At least a year ago I suddenly decided I wanted a sewing machine. The poor thing sat dormant for several months as I had no idea how to use it and didn't know quite where to start
. Then last summer my mum decided to take a machine quilting class and asked if I wanted to come with her as she believed quite a few people in the class were going to be new to quilting and some were even going to be new to sewing (like me). I took her up on the offer and the result can be seen below:
The finished article
(Sorry for the picture quality, I'm really not much of a photographer!)
I'm pretty pleased with it over all, although it was quite a steep learning curve and because I'm slightly pernickity I'm now pretty well versed with the seam ripper. Matching the points and getting the bias bits to work out was tricky, but the most ambitious part of the quilt was probably the free motion quilting. Free motion quilting is fun and I would encourage anybody who's curious about it to give it a go, but I would reccomend that you pay very close attention
to what you're doing while you're sewing...
...or you could end up with a problem like this!
Yep. That was probably the biggest mistake I made on this quilt. I was a little too
free and easy with my free motion and I ended up quilting some of the excess batting from one of the corners to the back of the quilt! My mum's first reaction was "Wall hanging!" but I had been pretty pleased with how the back was looking, up to that point and was really pretty disappointed that this fluffy stuff had wrecked it. After much pulling and prodding at the batting and contemplating quilting a patch of extra blue fabric on top, I took it in with me to a quilting shop. The picture above is after I hacked it away from the corner and tried snipping some of the excess away.
The back of the quilt now:
Unfortunately that batting had been sewn down really well
and the lady at the quilt shop said that the only way to really get rid of it that wouldn't show would be to rip out the quilting in that whole section and do it again. So that's what I ended up doing. It wasn't as painful to do as you might think.

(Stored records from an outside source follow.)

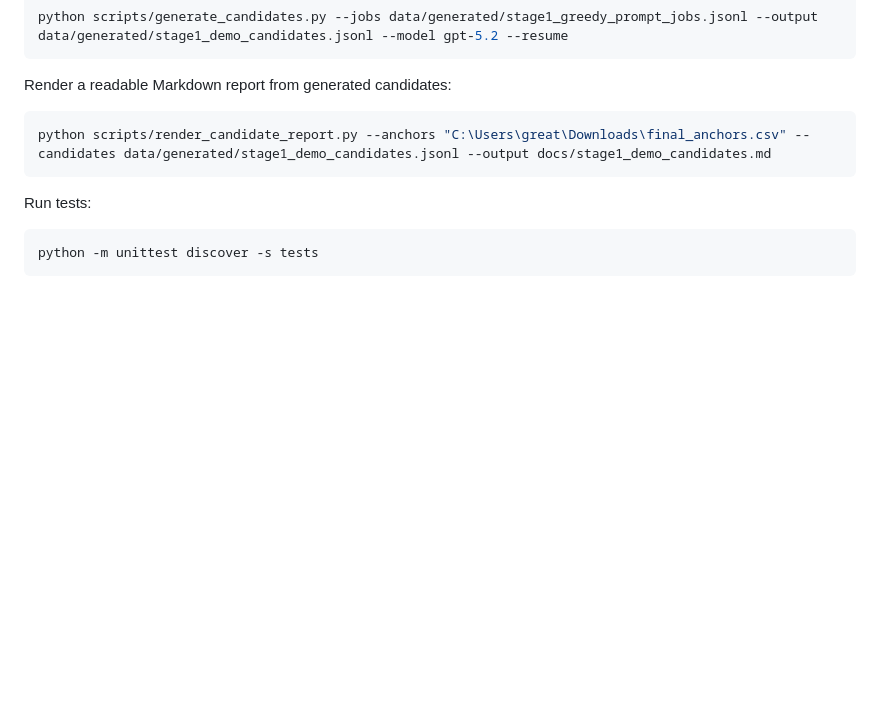
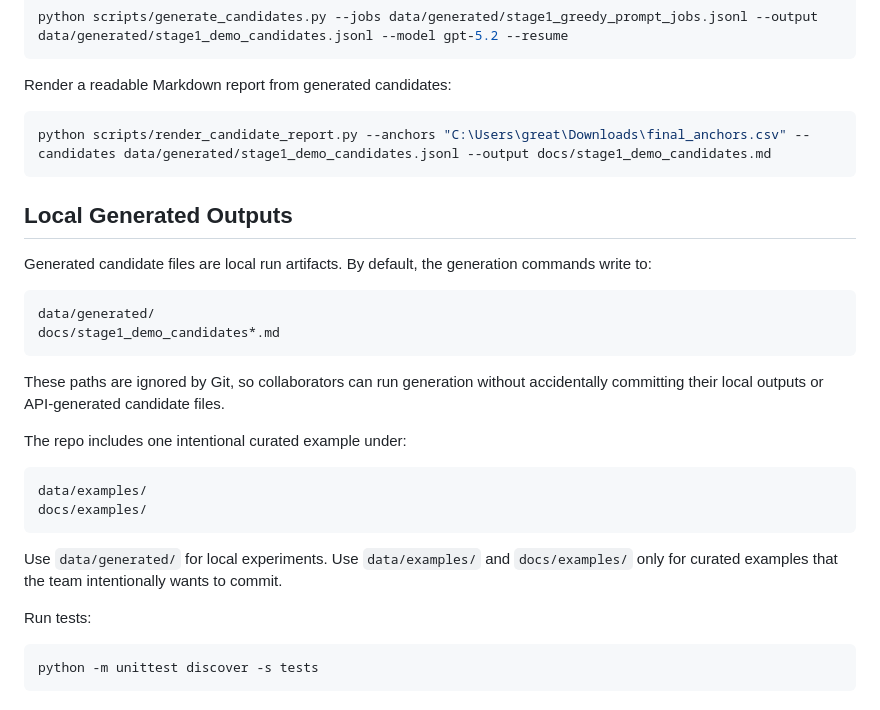
Before and after one commit to GreatlyDev/DARTG2, a Markdown page: README.md, the part around the change. Drawn GitHub-style; blank space fills up the shorter version.

Commit message:
Updated local output notes

````diff
--- a/README.md
+++ b/README.md
@@ -97,6 +97,26 @@ Render a readable Markdown report from generated candidates:
 python scripts/render_candidate_report.py --anchors "C:\Users\great\Downloads\final_anchors.csv" --candidates data/generated/stage1_demo_candidates.jsonl --output docs/stage1_demo_candidates.md
 ```
 
+## Local Generated Outputs
+
+Generated candidate files are local run artifacts. By default, the generation commands write to:
+
+```text
+data/generated/
+docs/stage1_demo_candidates*.md
+```
+
+These paths are ignored by Git, so collaborators can run generation without accidentally committing their local outputs or API-generated candidate files.
+
+The repo includes one intentional curated example under:
+
+```text
+data/examples/
+docs/examples/
+```
+
+Use `data/generated/` for local experiments. Use `data/examples/` and `docs/examples/` only for curated examples that the team intentionally wants to commit.
+
 Run tests:
 
 ```powershell
````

So that's my quilt. I used this
site for my free motion references and would reccommend it to people who are wanting to try free motion, the videos are clear and quite easy to follow, there's loads of designs to choose from and the designs are ranked by level of difficulty. I used 'swirling feathers' in the blue background areas, 'lemonade' in the green border and the design in the outerborder is based on 'trailing spirals' I think, although it doesn't show up very well in these photos which is just as well because it's the design that worked the worst for me! For all the problems I had with free motion, I did enjoy it more than I enjoyed stitch in the ditch (which I attempted for the patterned diamonds) which I found trickier than I thought I would!
And here's a couple of close ups:

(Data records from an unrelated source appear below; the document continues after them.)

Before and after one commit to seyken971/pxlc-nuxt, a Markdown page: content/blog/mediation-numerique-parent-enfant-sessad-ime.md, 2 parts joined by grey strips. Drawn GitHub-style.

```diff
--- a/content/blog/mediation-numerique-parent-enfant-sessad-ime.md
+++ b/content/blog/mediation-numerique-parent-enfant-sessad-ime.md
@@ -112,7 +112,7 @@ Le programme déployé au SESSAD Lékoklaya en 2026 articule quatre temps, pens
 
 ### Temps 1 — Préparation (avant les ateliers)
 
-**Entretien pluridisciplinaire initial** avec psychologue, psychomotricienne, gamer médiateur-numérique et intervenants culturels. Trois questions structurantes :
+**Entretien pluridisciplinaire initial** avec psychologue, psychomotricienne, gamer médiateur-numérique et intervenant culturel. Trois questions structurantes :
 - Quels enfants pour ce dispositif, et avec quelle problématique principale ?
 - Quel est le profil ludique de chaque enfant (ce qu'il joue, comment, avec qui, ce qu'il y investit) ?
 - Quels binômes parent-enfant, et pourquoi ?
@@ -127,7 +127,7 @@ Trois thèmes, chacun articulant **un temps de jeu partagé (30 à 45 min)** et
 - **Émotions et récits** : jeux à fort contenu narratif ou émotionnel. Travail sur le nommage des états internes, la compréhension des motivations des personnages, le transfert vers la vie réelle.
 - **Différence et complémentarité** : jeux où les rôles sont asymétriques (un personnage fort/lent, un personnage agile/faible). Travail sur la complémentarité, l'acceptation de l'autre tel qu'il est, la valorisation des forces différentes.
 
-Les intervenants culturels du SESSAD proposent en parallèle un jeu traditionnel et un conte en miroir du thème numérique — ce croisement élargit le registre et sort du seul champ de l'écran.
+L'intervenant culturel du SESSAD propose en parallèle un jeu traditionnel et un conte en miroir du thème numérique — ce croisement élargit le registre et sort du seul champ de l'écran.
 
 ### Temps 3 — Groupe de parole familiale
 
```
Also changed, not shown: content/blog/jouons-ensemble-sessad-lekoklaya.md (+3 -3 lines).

The fabrics in the four main diamonds are by Amy Butler. The colours aren't quite right here (a little too yellow I think) but they're really pretty fabrics.
A close up of one of the corners to show all the different quilting designs. Photo was taken before binding but after
my little batting disaster.
I learnt a lot through this project and found the class really helpful. It helped that the teacher was willing to explain different methods and wasn't at all strict with us. Our finished quilts were meant to have the blocks laid out like this:
But when I decided I wanted to lay mine out with a diamond pattern after playing around with the bocks, she gave me a lot of good advice on how to sew it.